·4 min read

PORT DUFFERIN/BOSTON – Dale Pye’s first experience flying was from Halifax to Boston on Feb. 9 to deliver him to the city for life saving cancer treatments. In May 2020 Pye was diagnosed with diffuse large B-cell lymphoma and if the 59-year-old didn’t make the trip to the Dana Farber Cancer Institute in Boston doctors told him he only had two-three months to live.

The first visit at the hospital for Pye consisted of consultation and blood work, EKG and X-ray. The Friday of their arrival Pye’s cells were collected. “This is where they get sent to California to become super cancer fighting cells…” said Shelly, Pye’s daughter, “…or as Dad’s nurse says ‘the cells go to boot camp’.” The wait becomes approximately 17 days for them to come back. Shelly explains, “Before the cells get transfused back in - Dad will receive three days of chemotherapy.”

Predictably the flight to Toronto for Pye and his daughter Shelly - who has accompanied him on this journey - was a full flight, while Toronto to Boston had only eight guests aboard. Shelly said her father took the window seat and enjoyed the flight. “Dad loved flying and kept looking out the window. He couldn’t understand what the fuss was about flying. We circled the runway in Boston for 45 minutes due to a snow storm.”

Surprisingly the two were not given a COVID-19 test upon arrival and were not required to isolate. “When we arrived we were so exhausted - tired and just overwhelmed,” Shelly told The Journal via email.

The father and daughter found the first day extremely difficult as they discovered how busy a city Boston is. “We got to the room - with no food - and had no understanding of where things were and how we were gonna get everywhere,” said Shelly. “The hospital is within ten minutes of the hotel. They have a shuttle driver, named Billy, who is amazing and he has even taken me to the grocery store and taken us back and forth to the hospital. The hospital is massive and our room is very cozy.”

Upon arrival to Boston Pye’s leg was painful and bothering him so doctors prescribed a steroid medication. Shelly updates, “The pain is currently gone and things are going much better now that we have made a few trips to the hospital and he doesn’t have much pain.”

The first shopping experience Shelly took on caused her stress and made her experience unusual nervousness. “As everyone knows I’m a big ‘people person’. It was just being in this new place and not being able to interact with people - COVID and all. I even cried.”

Communication from the hospital is going well and Shelly is being kept well informed. Nurses call her regularly with updates and the hospital has an online website to view her father’s test results as well as upcoming appointments. “You can even message the doctor on this online portal or let them know of any issues that may arise,” she explains.

Using technology Shelly has been able to keep herself and her father connected with loved ones back home in Nova Scotia. “Every single night I FaceTime my mom and my fiancé. Every few nights we FaceTime my sister, Melissa, and nephew, Jackson. I’ve been trying to message my aunts and uncles…and also Facebook updates.”

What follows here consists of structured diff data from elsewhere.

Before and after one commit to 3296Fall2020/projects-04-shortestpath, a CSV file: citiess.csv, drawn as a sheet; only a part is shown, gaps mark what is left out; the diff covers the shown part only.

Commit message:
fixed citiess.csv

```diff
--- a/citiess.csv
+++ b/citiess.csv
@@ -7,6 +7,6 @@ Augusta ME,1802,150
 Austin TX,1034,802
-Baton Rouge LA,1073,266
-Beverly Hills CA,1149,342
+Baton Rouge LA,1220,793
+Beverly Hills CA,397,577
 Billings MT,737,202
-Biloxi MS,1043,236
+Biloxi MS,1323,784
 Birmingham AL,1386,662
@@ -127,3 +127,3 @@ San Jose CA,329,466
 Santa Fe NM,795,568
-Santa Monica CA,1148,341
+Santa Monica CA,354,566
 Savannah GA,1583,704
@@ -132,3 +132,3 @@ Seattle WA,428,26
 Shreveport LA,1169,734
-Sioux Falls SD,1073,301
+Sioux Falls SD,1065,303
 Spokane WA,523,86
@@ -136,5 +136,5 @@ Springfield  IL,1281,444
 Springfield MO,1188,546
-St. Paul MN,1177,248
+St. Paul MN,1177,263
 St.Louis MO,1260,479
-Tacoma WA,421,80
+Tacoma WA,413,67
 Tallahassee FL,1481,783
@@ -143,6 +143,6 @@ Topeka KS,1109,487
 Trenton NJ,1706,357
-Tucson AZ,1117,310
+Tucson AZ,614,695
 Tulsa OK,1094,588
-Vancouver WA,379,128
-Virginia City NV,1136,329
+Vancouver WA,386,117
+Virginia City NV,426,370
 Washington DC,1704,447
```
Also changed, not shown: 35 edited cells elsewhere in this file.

The two have faced a few logistical challenges but have developed a routine. Shelly describes the size of the hospital as massive and “… nothing like I’ve seen before. The hospital staff is awesome. Due to COVID I can’t go to Dad’s appointments …so they transport him to and from his appointments and I call to make sure he made it there - and also to let him know I made it back to the hotel.”

Shelly speaks praise for the assistance the international office is providing the visiting Canadians. “The International Office has been amazing. If Dad needs anything while he is here – like medication - it’s all taken care of. If he needs a drive to an appointment that falls out of the shuttle hours of operation - they arrange a pick up and drop off!”

On-going fundraising to support the Pyes on this life saving journey continues through Scotiabank in Sheet Harbour.

Janice Christie, Local Journalism Initiative Reporter, Guysborough Journal